By Nick Cunningham
web posted November 23, 2015
Russia's central bank recently warned about the growing financial risks to the Russian economy from Saudi Arabia encroaching upon its traditional export market for crude oil. Russia sends 70 percent of its oil to Europe, but Saudi Arabia has been making inroads in the European market amid the oil price downturn.
The result is a heavier discount for Russia's crude oil, the so-called Urals blend. Bloomberg reported that the Urals typically lands in Rotterdam, a major European destination, at a discount to Brent of around $2 or less. But the discount has widened to $3.50 lately due to increased competition from Saudi Arabia. "Oil supplies to Europe from Saudi Arabia are probably adversely affecting Urals prices," the Russian central bank warned in a recent report.
Russian officials have accused Saudi Arabia of "dumping" its oil in Europe, a move that Rosneft chief Igor Sechin said would "backfire."
Russia's economy has been battered by the collapse in crude prices, compounded by the screws of western sanctions. The Russian economy could shrink by 3.2 percent this year.
Oil exports account for around half of the revenue taken in by the Russian government. And for an economy so dependent on oil, it is no surprise that the plummeting crude oil price has led to a dramatic depreciation of the ruble, although over the past month the currency regained some lost ground. The weakening currency has pushed up inflation, which creates a conundrum for the Russian central bank.
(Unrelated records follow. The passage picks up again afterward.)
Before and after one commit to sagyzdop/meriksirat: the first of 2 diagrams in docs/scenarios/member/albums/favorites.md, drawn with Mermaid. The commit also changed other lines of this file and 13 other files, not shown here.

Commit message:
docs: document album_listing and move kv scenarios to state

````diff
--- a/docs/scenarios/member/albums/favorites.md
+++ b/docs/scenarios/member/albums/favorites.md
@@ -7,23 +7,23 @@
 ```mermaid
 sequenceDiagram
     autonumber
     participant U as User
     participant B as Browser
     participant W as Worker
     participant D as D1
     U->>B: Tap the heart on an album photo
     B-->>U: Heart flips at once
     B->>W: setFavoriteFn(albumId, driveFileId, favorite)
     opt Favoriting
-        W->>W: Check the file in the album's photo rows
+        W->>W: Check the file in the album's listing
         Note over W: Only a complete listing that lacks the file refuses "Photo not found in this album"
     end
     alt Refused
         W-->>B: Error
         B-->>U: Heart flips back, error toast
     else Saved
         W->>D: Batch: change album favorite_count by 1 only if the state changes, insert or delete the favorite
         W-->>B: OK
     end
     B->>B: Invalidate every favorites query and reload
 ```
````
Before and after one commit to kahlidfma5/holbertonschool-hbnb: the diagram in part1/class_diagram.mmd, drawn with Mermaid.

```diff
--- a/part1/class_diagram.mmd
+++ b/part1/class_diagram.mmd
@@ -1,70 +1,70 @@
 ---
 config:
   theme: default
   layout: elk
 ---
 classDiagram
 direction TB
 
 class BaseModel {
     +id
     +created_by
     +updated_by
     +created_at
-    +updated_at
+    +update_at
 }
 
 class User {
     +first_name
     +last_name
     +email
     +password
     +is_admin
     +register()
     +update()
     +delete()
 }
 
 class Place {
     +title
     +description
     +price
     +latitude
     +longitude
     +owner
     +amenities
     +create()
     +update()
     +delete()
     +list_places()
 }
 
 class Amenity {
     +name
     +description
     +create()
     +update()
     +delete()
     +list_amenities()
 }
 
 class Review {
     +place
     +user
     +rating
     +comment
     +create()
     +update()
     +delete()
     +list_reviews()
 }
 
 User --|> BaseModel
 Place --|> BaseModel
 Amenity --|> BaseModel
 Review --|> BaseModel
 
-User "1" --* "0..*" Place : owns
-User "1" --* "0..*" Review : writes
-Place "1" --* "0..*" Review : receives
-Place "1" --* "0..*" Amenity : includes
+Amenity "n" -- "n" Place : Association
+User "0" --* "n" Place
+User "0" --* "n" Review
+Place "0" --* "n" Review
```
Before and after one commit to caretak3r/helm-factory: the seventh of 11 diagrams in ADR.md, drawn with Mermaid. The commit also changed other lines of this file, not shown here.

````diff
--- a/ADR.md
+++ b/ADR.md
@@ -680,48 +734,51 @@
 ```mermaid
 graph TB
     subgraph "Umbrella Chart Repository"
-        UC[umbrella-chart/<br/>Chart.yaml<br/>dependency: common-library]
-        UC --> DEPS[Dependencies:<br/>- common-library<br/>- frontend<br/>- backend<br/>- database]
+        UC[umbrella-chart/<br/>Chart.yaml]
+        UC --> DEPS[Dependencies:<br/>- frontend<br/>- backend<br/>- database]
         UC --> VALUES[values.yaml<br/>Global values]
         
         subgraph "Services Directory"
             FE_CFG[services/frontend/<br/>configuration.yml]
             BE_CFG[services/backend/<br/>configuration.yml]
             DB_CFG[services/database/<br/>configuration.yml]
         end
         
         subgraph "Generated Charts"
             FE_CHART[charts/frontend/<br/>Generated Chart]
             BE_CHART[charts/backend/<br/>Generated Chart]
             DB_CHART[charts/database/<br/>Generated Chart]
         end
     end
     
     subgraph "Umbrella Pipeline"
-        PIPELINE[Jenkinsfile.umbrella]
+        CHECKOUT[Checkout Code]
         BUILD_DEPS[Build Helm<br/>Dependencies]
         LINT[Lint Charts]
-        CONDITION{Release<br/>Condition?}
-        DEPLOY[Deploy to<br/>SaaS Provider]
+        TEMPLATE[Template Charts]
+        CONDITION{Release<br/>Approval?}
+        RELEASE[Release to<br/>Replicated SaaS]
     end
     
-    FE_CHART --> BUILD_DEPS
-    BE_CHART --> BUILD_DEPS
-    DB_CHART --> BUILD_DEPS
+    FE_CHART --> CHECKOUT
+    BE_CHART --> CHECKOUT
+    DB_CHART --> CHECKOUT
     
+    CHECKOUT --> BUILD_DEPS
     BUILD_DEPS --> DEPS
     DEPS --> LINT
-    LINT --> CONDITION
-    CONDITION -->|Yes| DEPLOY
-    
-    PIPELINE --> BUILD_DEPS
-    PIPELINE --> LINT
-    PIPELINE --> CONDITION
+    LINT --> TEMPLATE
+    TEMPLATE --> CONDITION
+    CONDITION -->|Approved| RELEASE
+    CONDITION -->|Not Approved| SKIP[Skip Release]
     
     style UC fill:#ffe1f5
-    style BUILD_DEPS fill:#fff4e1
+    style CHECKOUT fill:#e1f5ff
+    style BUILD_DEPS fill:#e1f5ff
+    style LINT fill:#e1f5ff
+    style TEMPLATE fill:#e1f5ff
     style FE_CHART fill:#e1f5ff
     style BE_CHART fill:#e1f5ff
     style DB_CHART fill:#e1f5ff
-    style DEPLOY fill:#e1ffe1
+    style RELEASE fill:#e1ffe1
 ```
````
To stop the ruble from plunging further and to keep inflation from spiraling ever upwards, the Russian central bank took aggressive action by hiking interest rates to as high as 17 percent at the beginning of 2015. However, that has negatively impacted the economy. As the ruble stabilized, the bank dialed the interest rate back to 11 percent, where it stands today.
In response to the tough financial circumstances that Russia has found itself in, it sees no choice but to squeeze as much oil out of its aging fields as it can. So far, it has succeeded to some extent. Russian oil production is expected to rise by a modest 70,000 barrels per day in 2015, averaging 10.75 million barrels per day (mb/d) over the course of this year. Output hit a post-Soviet record of 10.78 mb/d in October, according to OPEC's latest monthly report.
However, the upside to Russia's oil production is limited. The Russian government needs revenue, so is not keen to cut taxes. The government is mulling a delay in the planned cut in export taxes, which, according to OPEC, could result in oil companies paying an additional $2 to $3 billion more in taxes. That could modestly cut into overall Russian oil production, perhaps pushing output down by 0.1 to 0.2 mb/d. In any case, Russia probably can't boost output any further. OPEC predicts Russia's oil production will remain flat through next year.
Globally, the competition between oil exporters won't ease in the near term. There are still too many barrels of crude floating around. OPEC predicts that non-OPEC supply will contract by just 0.13 mb/d in 2016, a rather trivial amount considering the extreme cut backs in investment and drilling activity.
Despite the fact that OPEC officials have consistently put on a brave face in public, insisting that markets will balance relatively quickly, OPEC's numbers tell a different story. The cartel sees U.S. shale contracting by just 100,000 barrels per day in 2016 from 2015, a volume that is nearly offset by several new projects beginning operations in the Gulf of Mexico.
Which brings us back to Europe. Saudi Arabia could be playing a longer game, intensifying its market share strategy by encroaching on Russia's traditional market in Europe. An increase in Saudi oil flowing to Europe threatens to undermine Russia's principle market. In its November report, OPEC reported that the Urals discount to Brent "almost tripled in October amid plentiful supplies, sagging refinery margins and wide availability of alternative grades from the Middle East."
Nick Cunningham is a writer for Oilprice.com where this originally appeared.